Record extracts:
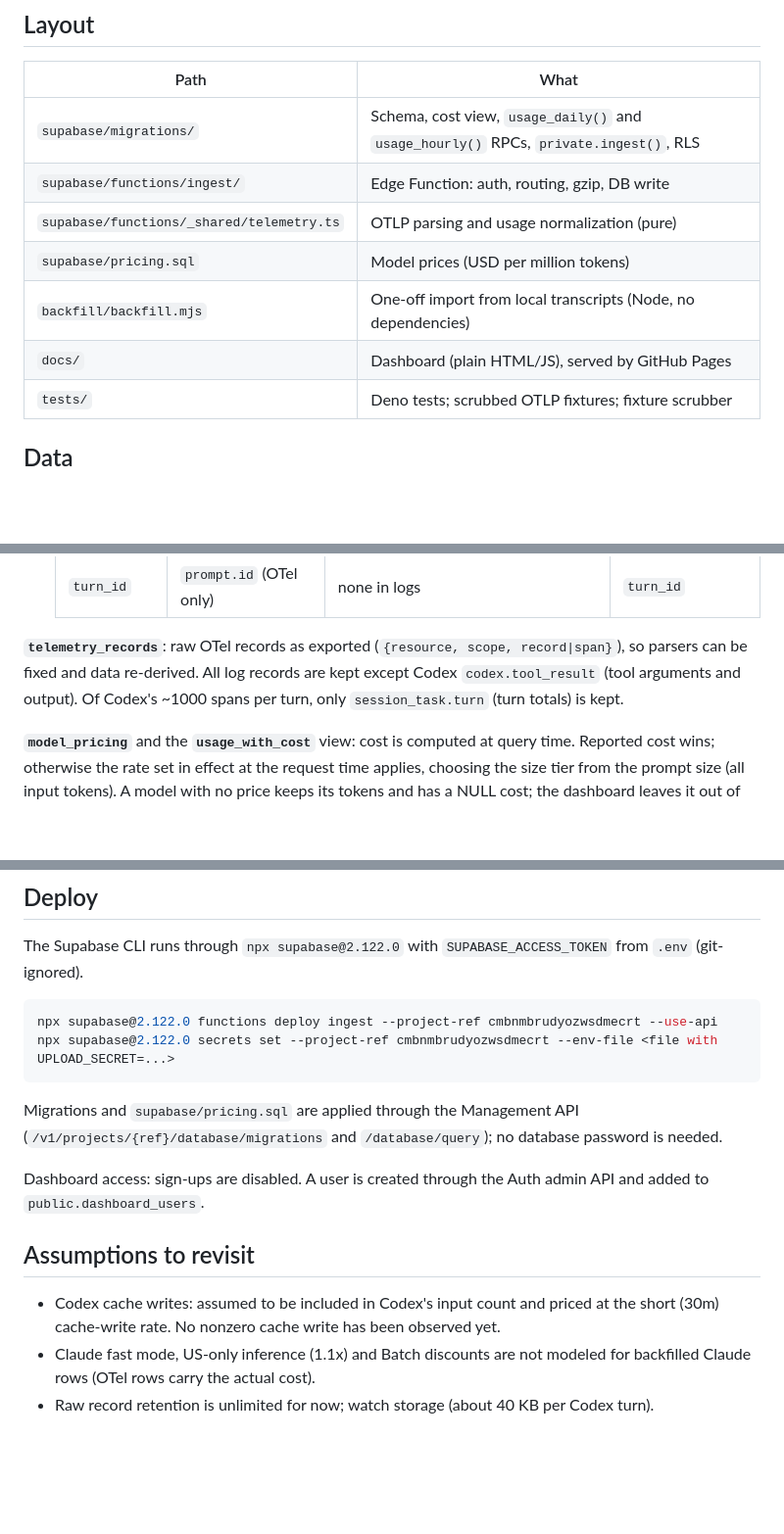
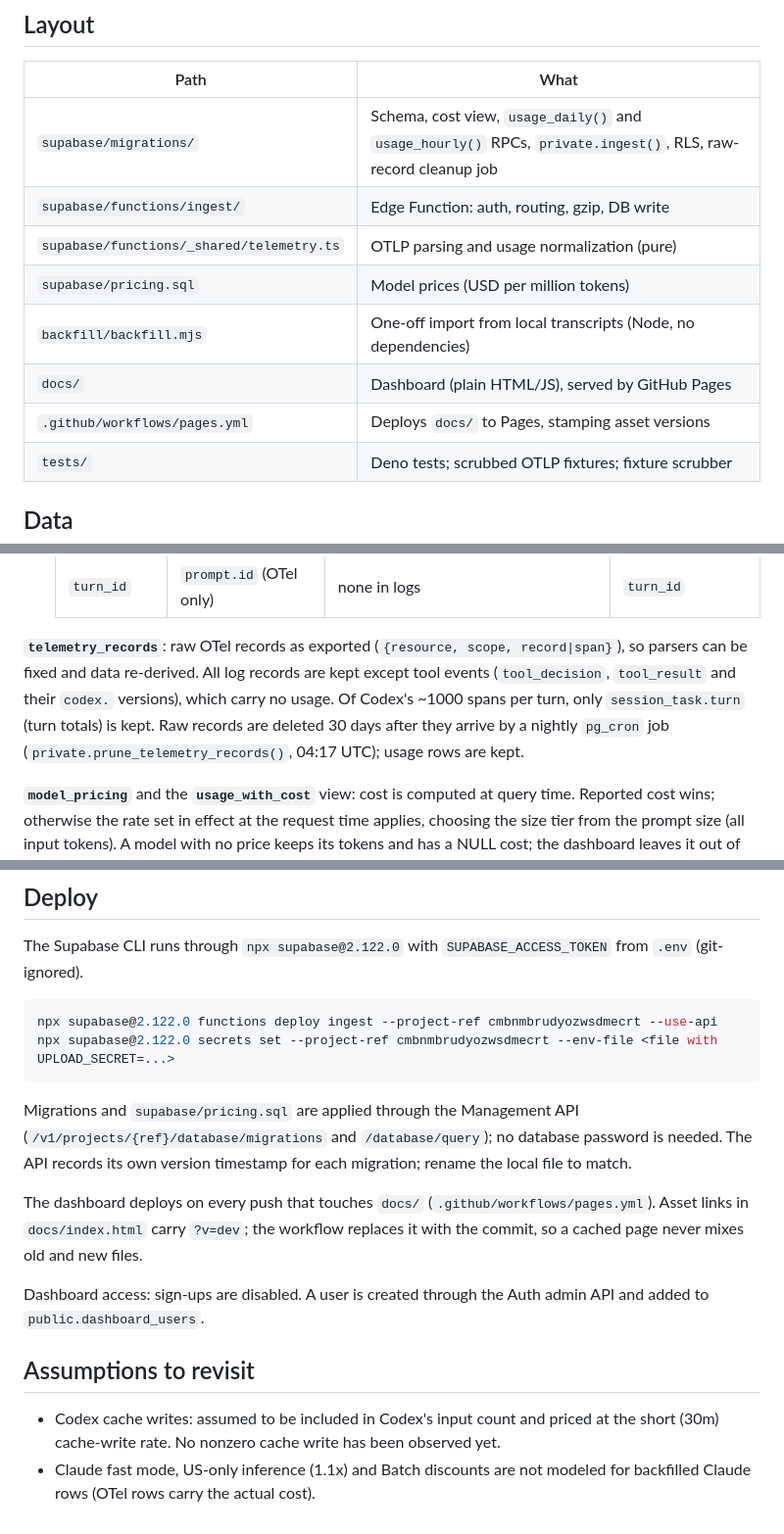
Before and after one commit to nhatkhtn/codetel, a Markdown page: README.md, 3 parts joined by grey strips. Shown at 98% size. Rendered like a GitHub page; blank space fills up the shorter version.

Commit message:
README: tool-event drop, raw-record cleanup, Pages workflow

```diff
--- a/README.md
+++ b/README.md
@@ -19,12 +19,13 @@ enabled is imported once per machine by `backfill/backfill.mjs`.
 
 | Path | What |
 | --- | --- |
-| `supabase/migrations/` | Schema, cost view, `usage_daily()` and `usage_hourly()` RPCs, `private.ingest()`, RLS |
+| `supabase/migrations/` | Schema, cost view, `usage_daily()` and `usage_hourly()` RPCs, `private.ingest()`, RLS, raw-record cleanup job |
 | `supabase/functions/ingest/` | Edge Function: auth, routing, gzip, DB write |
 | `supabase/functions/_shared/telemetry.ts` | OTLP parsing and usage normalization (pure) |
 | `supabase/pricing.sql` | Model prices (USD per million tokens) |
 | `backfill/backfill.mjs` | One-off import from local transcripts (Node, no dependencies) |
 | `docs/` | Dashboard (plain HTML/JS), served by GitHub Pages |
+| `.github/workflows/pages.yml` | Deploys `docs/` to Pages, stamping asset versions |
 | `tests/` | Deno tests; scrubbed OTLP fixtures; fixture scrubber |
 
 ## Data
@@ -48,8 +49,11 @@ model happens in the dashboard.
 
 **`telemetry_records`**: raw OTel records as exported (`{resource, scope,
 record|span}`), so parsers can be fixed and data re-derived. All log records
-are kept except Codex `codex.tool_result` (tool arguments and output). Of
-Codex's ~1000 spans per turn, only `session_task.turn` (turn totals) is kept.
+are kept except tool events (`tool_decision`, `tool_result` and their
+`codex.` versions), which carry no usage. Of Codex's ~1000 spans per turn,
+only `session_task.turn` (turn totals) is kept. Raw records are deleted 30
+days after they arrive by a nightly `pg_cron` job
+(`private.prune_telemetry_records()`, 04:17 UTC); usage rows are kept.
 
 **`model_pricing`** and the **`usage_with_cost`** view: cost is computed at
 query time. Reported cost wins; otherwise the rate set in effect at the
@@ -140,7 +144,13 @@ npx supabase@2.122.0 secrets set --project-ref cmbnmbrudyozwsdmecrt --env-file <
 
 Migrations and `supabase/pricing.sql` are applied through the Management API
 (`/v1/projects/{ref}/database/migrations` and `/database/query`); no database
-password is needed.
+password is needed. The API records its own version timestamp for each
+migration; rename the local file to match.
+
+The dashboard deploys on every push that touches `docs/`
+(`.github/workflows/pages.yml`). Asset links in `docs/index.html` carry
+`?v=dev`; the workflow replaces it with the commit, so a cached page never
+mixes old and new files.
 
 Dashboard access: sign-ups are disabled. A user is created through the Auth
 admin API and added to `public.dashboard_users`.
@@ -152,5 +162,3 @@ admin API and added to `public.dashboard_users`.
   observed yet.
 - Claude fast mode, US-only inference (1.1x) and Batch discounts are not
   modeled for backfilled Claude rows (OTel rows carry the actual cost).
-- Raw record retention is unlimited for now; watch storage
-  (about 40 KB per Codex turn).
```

Problem description:
Retype all of the material above precisely as it reads. Pictures are not part of the copy.

Completed task:
Before and after one commit to nhatkhtn/codetel, a Markdown page: README.md, 3 parts joined by grey strips. Shown at 98% size. Rendered like a GitHub page; blank space fills up the shorter version.

Commit message:
README: tool-event drop, raw-record cleanup, Pages workflow

```diff
--- a/README.md
+++ b/README.md
@@ -19,12 +19,13 @@ enabled is imported once per machine by `backfill/backfill.mjs`.
 
 | Path | What |
 | --- | --- |
-| `supabase/migrations/` | Schema, cost view, `usage_daily()` and `usage_hourly()` RPCs, `private.ingest()`, RLS |
+| `supabase/migrations/` | Schema, cost view, `usage_daily()` and `usage_hourly()` RPCs, `private.ingest()`, RLS, raw-record cleanup job |
 | `supabase/functions/ingest/` | Edge Function: auth, routing, gzip, DB write |
 | `supabase/functions/_shared/telemetry.ts` | OTLP parsing and usage normalization (pure) |
 | `supabase/pricing.sql` | Model prices (USD per million tokens) |
 | `backfill/backfill.mjs` | One-off import from local transcripts (Node, no dependencies) |
 | `docs/` | Dashboard (plain HTML/JS), served by GitHub Pages |
+| `.github/workflows/pages.yml` | Deploys `docs/` to Pages, stamping asset versions |
 | `tests/` | Deno tests; scrubbed OTLP fixtures; fixture scrubber |
 
 ## Data
@@ -48,8 +49,11 @@ model happens in the dashboard.
 
 **`telemetry_records`**: raw OTel records as exported (`{resource, scope,
 record|span}`), so parsers can be fixed and data re-derived. All log records
-are kept except Codex `codex.tool_result` (tool arguments and output). Of
-Codex's ~1000 spans per turn, only `session_task.turn` (turn totals) is kept.
+are kept except tool events (`tool_decision`, `tool_result` and their
+`codex.` versions), which carry no usage. Of Codex's ~1000 spans per turn,
+only `session_task.turn` (turn totals) is kept. Raw records are deleted 30
+days after they arrive by a nightly `pg_cron` job
+(`private.prune_telemetry_records()`, 04:17 UTC); usage rows are kept.
 
 **`model_pricing`** and the **`usage_with_cost`** view: cost is computed at
 query time. Reported cost wins; otherwise the rate set in effect at the
@@ -140,7 +144,13 @@ npx supabase@2.122.0 secrets set --project-ref cmbnmbrudyozwsdmecrt --env-file <
 
 Migrations and `supabase/pricing.sql` are applied through the Management API
 (`/v1/projects/{ref}/database/migrations` and `/database/query`); no database
-password is needed.
+password is needed. The API records its own version timestamp for each
+migration; rename the local file to match.
+
+The dashboard deploys on every push that touches `docs/`
+(`.github/workflows/pages.yml`). Asset links in `docs/index.html` carry
+`?v=dev`; the workflow replaces it with the commit, so a cached page never
+mixes old and new files.
 
 Dashboard access: sign-ups are disabled. A user is created through the Auth
 admin API and added to `public.dashboard_users`.
@@ -152,5 +162,3 @@ admin API and added to `public.dashboard_users`.
   observed yet.
 - Claude fast mode, US-only inference (1.1x) and Batch discounts are not
   modeled for backfilled Claude rows (OTel rows carry the actual cost).
-- Raw record retention is unlimited for now; watch storage
-  (about 40 KB per Codex turn).
```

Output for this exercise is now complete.